> _Task to complete_
Would you copy the records exactly, leaving the pictures out?

> _Supplied records_
========

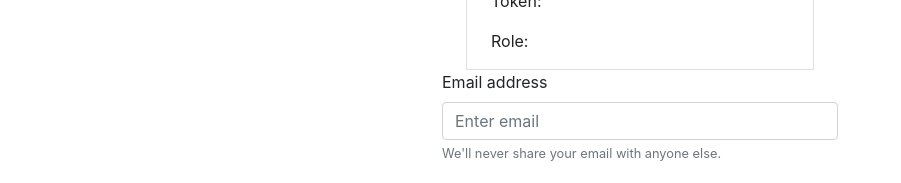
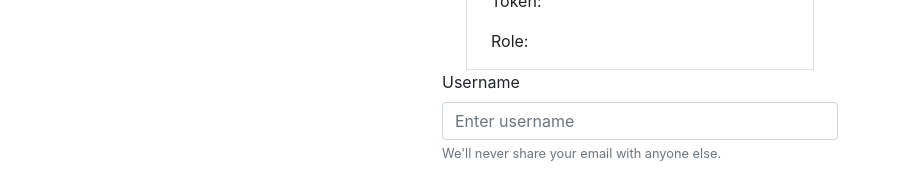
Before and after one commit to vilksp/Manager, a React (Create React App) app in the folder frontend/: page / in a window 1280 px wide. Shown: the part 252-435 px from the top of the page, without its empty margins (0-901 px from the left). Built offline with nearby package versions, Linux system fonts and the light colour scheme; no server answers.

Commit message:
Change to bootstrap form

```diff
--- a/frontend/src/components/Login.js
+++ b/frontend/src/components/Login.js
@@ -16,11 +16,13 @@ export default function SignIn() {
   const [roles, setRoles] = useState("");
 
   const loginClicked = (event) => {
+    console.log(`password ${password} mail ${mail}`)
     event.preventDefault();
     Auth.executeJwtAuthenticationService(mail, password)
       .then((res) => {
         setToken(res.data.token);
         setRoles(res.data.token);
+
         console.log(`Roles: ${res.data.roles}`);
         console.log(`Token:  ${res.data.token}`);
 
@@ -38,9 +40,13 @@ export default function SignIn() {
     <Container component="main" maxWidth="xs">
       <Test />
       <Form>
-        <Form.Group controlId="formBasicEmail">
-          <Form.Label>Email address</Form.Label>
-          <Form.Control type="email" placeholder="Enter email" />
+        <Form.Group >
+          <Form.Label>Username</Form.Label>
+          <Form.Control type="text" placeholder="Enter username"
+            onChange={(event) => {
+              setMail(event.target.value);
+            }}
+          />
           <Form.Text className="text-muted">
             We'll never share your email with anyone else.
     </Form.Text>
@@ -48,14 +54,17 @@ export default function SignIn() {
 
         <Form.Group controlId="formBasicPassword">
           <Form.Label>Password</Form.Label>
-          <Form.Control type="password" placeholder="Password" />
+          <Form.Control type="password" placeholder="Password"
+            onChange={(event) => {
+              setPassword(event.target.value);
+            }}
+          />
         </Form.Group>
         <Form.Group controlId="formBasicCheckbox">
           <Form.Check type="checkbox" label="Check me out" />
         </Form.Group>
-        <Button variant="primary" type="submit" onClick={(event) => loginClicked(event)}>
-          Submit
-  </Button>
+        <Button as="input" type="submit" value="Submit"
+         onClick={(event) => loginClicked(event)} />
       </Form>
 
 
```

========

> _Solution_
Before and after one commit to vilksp/Manager, a React (Create React App) app in the folder frontend/: page / in a window 1280 px wide. Shown: the part 252-435 px from the top of the page, without its empty margins (0-901 px from the left). Built offline with nearby package versions, Linux system fonts and the light colour scheme; no server answers.

Commit message:
Change to bootstrap form

```diff
--- a/frontend/src/components/Login.js
+++ b/frontend/src/components/Login.js
@@ -16,11 +16,13 @@ export default function SignIn() {
   const [roles, setRoles] = useState("");
 
   const loginClicked = (event) => {
+    console.log(`password ${password} mail ${mail}`)
     event.preventDefault();
     Auth.executeJwtAuthenticationService(mail, password)
       .then((res) => {
         setToken(res.data.token);
         setRoles(res.data.token);
+
         console.log(`Roles: ${res.data.roles}`);
         console.log(`Token:  ${res.data.token}`);
 
@@ -38,9 +40,13 @@ export default function SignIn() {
     <Container component="main" maxWidth="xs">
       <Test />
       <Form>
-        <Form.Group controlId="formBasicEmail">
-          <Form.Label>Email address</Form.Label>
-          <Form.Control type="email" placeholder="Enter email" />
+        <Form.Group >
+          <Form.Label>Username</Form.Label>
+          <Form.Control type="text" placeholder="Enter username"
+            onChange={(event) => {
+              setMail(event.target.value);
+            }}
+          />
           <Form.Text className="text-muted">
             We'll never share your email with anyone else.
     </Form.Text>
@@ -48,14 +54,17 @@ export default function SignIn() {
 
         <Form.Group controlId="formBasicPassword">
           <Form.Label>Password</Form.Label>
-          <Form.Control type="password" placeholder="Password" />
+          <Form.Control type="password" placeholder="Password"
+            onChange={(event) => {
+              setPassword(event.target.value);
+            }}
+          />
         </Form.Group>
         <Form.Group controlId="formBasicCheckbox">
           <Form.Check type="checkbox" label="Check me out" />
         </Form.Group>
-        <Button variant="primary" type="submit" onClick={(event) => loginClicked(event)}>
-          Submit
-  </Button>
+        <Button as="input" type="submit" value="Submit"
+         onClick={(event) => loginClicked(event)} />
       </Form>
 
 
```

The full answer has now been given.